━━ Given information ━━

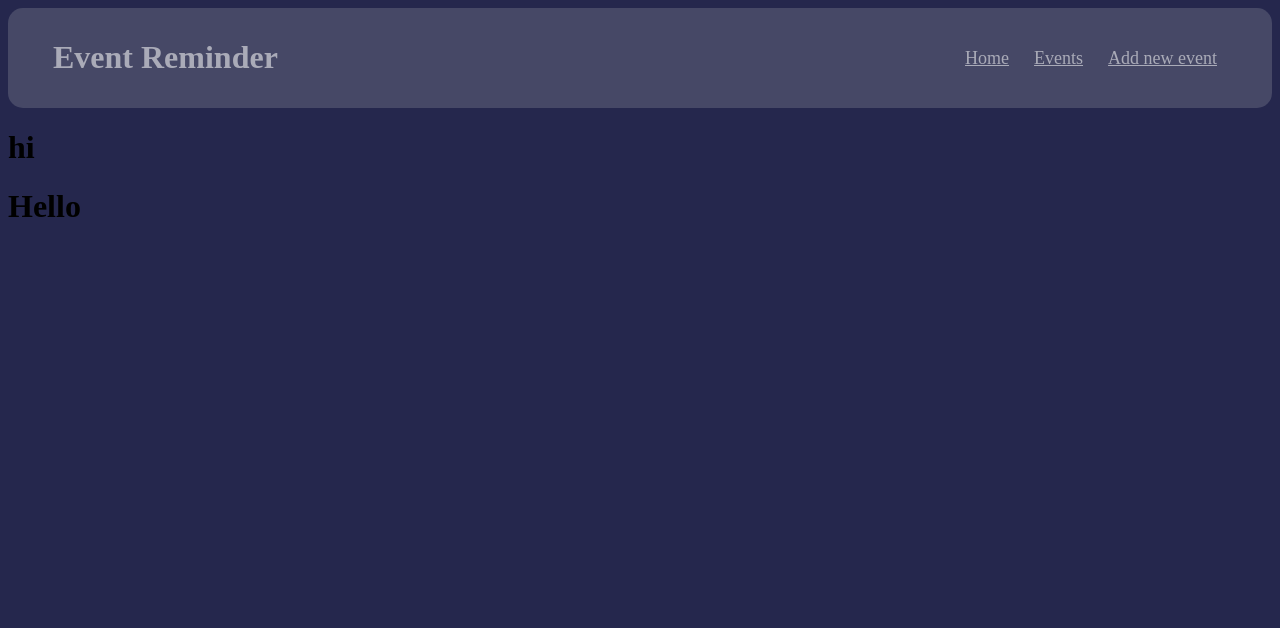
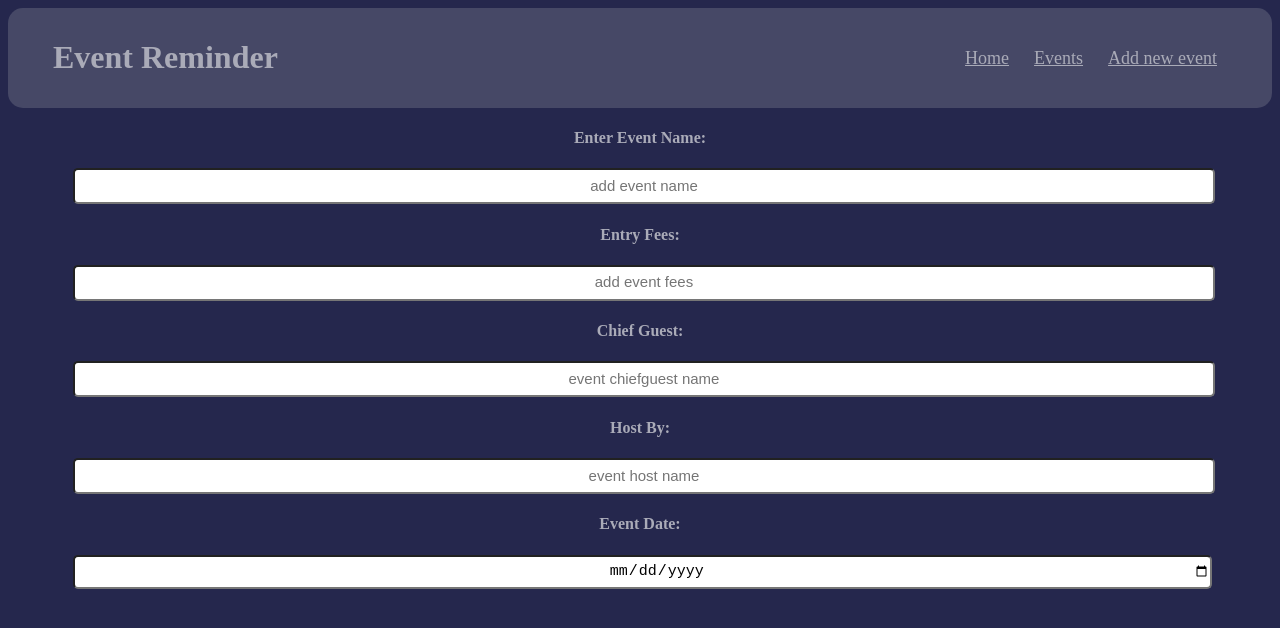
Before and after one commit to arth36/event-reminder, a website: page index.html at #!/addevent in a window 1280 px wide. Drawn offline with Linux system fonts and the light colour scheme.

Commit message:
eleventh commit

```diff
--- a/include/style.css
+++ b/include/style.css
@@ -59,3 +59,27 @@ body{
     text-align: center;
     color: #aaabb8;
 }
+.eventdiv{
+    margin-top: 10px;
+    margin-left: 30px;
+    margin-right: 30px;
+}
+.eventdiv h4{
+    color:#aaabb8;
+    text-align: center;
+}
+.eventdiv input{
+    width:100%;
+    align-self: center;
+    border-radius: 5px;
+    height: 30px;
+}
+.eventdiv ::placeholder{
+    text-align: center;
+    font-size: 15px;
+}
+.eventdiv ::-webkit-datetime-edit {
+    text-align: center;
+    font-size: 15px;
+    padding-left: 45px;
+}
--- a/views/addevent.html
+++ b/views/addevent.html
@@ -1,2 +1,24 @@
-<h1>hi</h1>
-<h1>Hello</h1>
+<div class="events">
+    <form name="addEventForm" class="form-main">
+        <div class="eventdiv eventname">
+            <h4>Enter Event Name:</h4>
+            <input type="text" placeholder="add event name" name="name" />
+        </div>
+        <div class="eventdiv eventfees">
+            <h4>Entry Fees:</h4>
+            <input type="text" placeholder="add event fees" name="fees" />
+        </div>
+        <div class="eventdiv eventcg">
+            <h4>Chief Guest:</h4>
+            <input type="text" placeholder="event chiefguest name" name="chiefguest" />
+        </div>
+        <div class="eventdiv eventhost">
+            <h4>Host By:</h4>
+            <input type="text" placeholder="event host name" name="host" />
+        </div>
+        <div class="eventdiv eventhost">
+            <h4>Event Date:</h4>
+            <input type="date" placeholder="event host name" name="date" />
+        </div>
+    </form>
+</div>
```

━━━

The problem:
Only the pictures should be left out; the rest of the material above must be repeated exactly.

Response box:
Before and after one commit to arth36/event-reminder, a website: page index.html at #!/addevent in a window 1280 px wide. Drawn offline with Linux system fonts and the light colour scheme.

Commit message:
eleventh commit

```diff
--- a/include/style.css
+++ b/include/style.css
@@ -59,3 +59,27 @@ body{
     text-align: center;
     color: #aaabb8;
 }
+.eventdiv{
+    margin-top: 10px;
+    margin-left: 30px;
+    margin-right: 30px;
+}
+.eventdiv h4{
+    color:#aaabb8;
+    text-align: center;
+}
+.eventdiv input{
+    width:100%;
+    align-self: center;
+    border-radius: 5px;
+    height: 30px;
+}
+.eventdiv ::placeholder{
+    text-align: center;
+    font-size: 15px;
+}
+.eventdiv ::-webkit-datetime-edit {
+    text-align: center;
+    font-size: 15px;
+    padding-left: 45px;
+}
--- a/views/addevent.html
+++ b/views/addevent.html
@@ -1,2 +1,24 @@
-<h1>hi</h1>
-<h1>Hello</h1>
+<div class="events">
+    <form name="addEventForm" class="form-main">
+        <div class="eventdiv eventname">
+            <h4>Enter Event Name:</h4>
+            <input type="text" placeholder="add event name" name="name" />
+        </div>
+        <div class="eventdiv eventfees">
+            <h4>Entry Fees:</h4>
+            <input type="text" placeholder="add event fees" name="fees" />
+        </div>
+        <div class="eventdiv eventcg">
+            <h4>Chief Guest:</h4>
+            <input type="text" placeholder="event chiefguest name" name="chiefguest" />
+        </div>
+        <div class="eventdiv eventhost">
+            <h4>Host By:</h4>
+            <input type="text" placeholder="event host name" name="host" />
+        </div>
+        <div class="eventdiv eventhost">
+            <h4>Event Date:</h4>
+            <input type="date" placeholder="event host name" name="date" />
+        </div>
+    </form>
+</div>
```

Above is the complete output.